● **THE DATA**
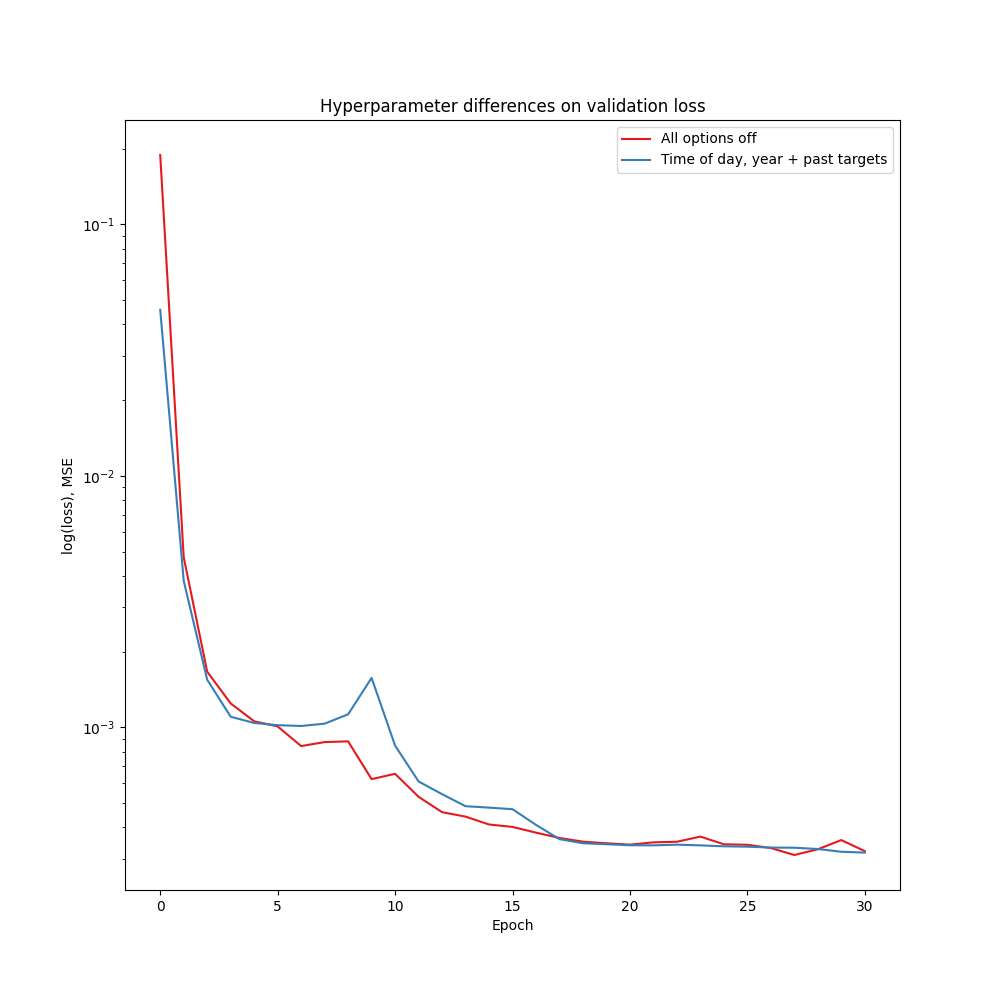
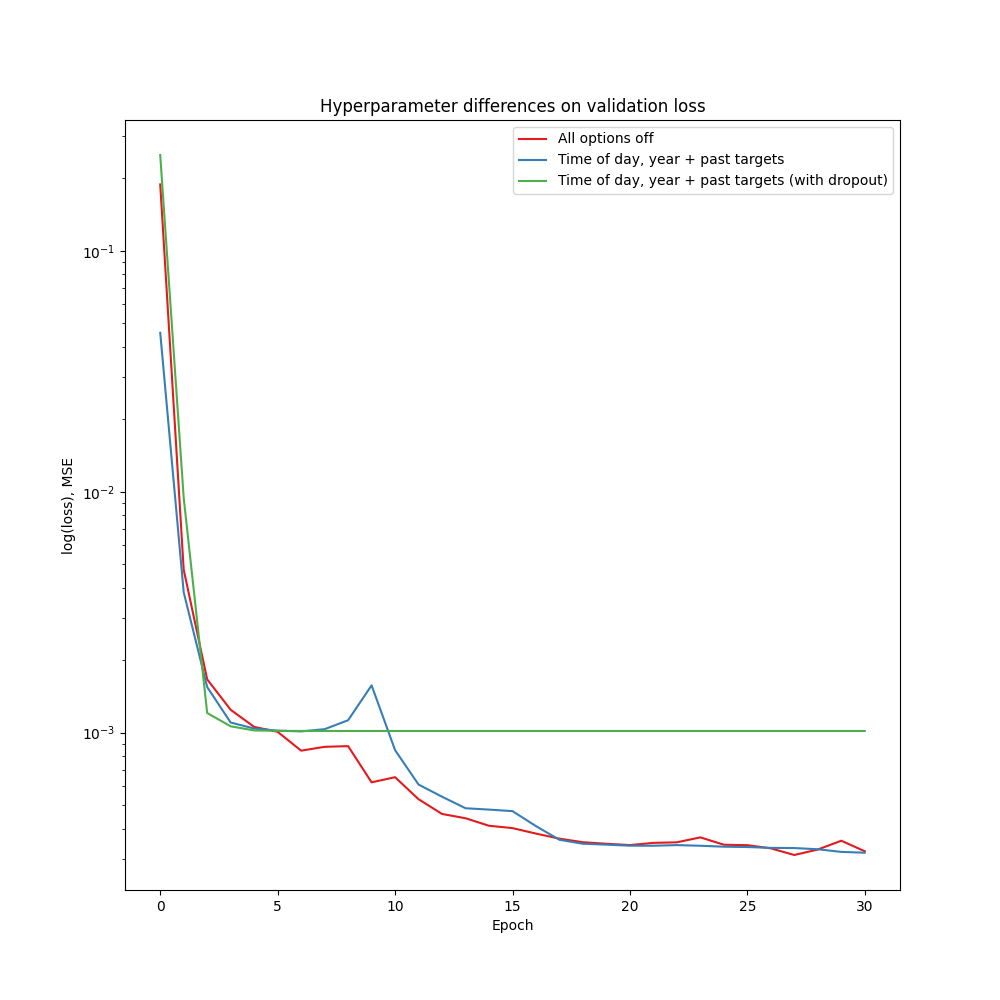
Add results from training 14

diff --git a/Project 3 - Imbalance forecasting/exploration/plot_model_prediction_differences.py b/Project 3 - Imbalance forecasting/exploration/plot_model_prediction_differences.py
@@ -64,5 +64,6 @@ if __name__ == "__main__":
         ("All options off", "models/configs/13_task_2_all_off.yml", "models/13_task_2_all_off.pt"),
         ("Time of day, year + past targets (epoch 13)", "models/configs/9_task_2_from_6.yml", "models/9_task_2_from_6.pt"),
         ("Time of day, year + past targets (epoch 21)", "models/configs/9_task_2_from_6.yml", "models/9_task_2_from_6_epoch_21.pt"),
+        ("Time of day, year + past targets (with dropout)", "models/configs/14_task_2_from_6_with_dropout.yml", "models/14_task_2_from_6_with_dropout.pt"),
     ]
     plot_prediction_losses(task_2_list, ROOT_PATH / "plots/model_future_differences_task_2.png")

diff --git a/Project 3 - Imbalance forecasting/exploration/plot_model_differences.py b/Project 3 - Imbalance forecasting/exploration/plot_model_differences.py
@@ -43,6 +43,7 @@ if __name__ == "__main__":
     task_2_loss_list = [
         ("All options off", "models/losses/13_task_2_all_off.losses"),
         ("Time of day, year + past targets", "models/losses/9_task_2_from_6.losses"),
+        ("Time of day, year + past targets (with dropout)", "models/losses/14_task_2_from_6_with_dropout.losses"),
     ]
     plot_losses(task_2_loss_list, ROOT_PATH / "plots/model_differences_task_2.png")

● **WHAT YOU HAVE TO DO**
Retype word for word all the material given above, and keep the pictures out.

● **EXERCISE SOLUTION**
Add results from training 14

diff --git a/Project 3 - Imbalance forecasting/exploration/plot_model_prediction_differences.py b/Project 3 - Imbalance forecasting/exploration/plot_model_prediction_differences.py
@@ -64,5 +64,6 @@ if __name__ == "__main__":
         ("All options off", "models/configs/13_task_2_all_off.yml", "models/13_task_2_all_off.pt"),
         ("Time of day, year + past targets (epoch 13)", "models/configs/9_task_2_from_6.yml", "models/9_task_2_from_6.pt"),
         ("Time of day, year + past targets (epoch 21)", "models/configs/9_task_2_from_6.yml", "models/9_task_2_from_6_epoch_21.pt"),
+        ("Time of day, year + past targets (with dropout)", "models/configs/14_task_2_from_6_with_dropout.yml", "models/14_task_2_from_6_with_dropout.pt"),
     ]
     plot_prediction_losses(task_2_list, ROOT_PATH / "plots/model_future_differences_task_2.png")

diff --git a/Project 3 - Imbalance forecasting/exploration/plot_model_differences.py b/Project 3 - Imbalance forecasting/exploration/plot_model_differences.py
@@ -43,6 +43,7 @@ if __name__ == "__main__":
     task_2_loss_list = [
         ("All options off", "models/losses/13_task_2_all_off.losses"),
         ("Time of day, year + past targets", "models/losses/9_task_2_from_6.losses"),
+        ("Time of day, year + past targets (with dropout)", "models/losses/14_task_2_from_6_with_dropout.losses"),
     ]
     plot_losses(task_2_loss_list, ROOT_PATH / "plots/model_differences_task_2.png")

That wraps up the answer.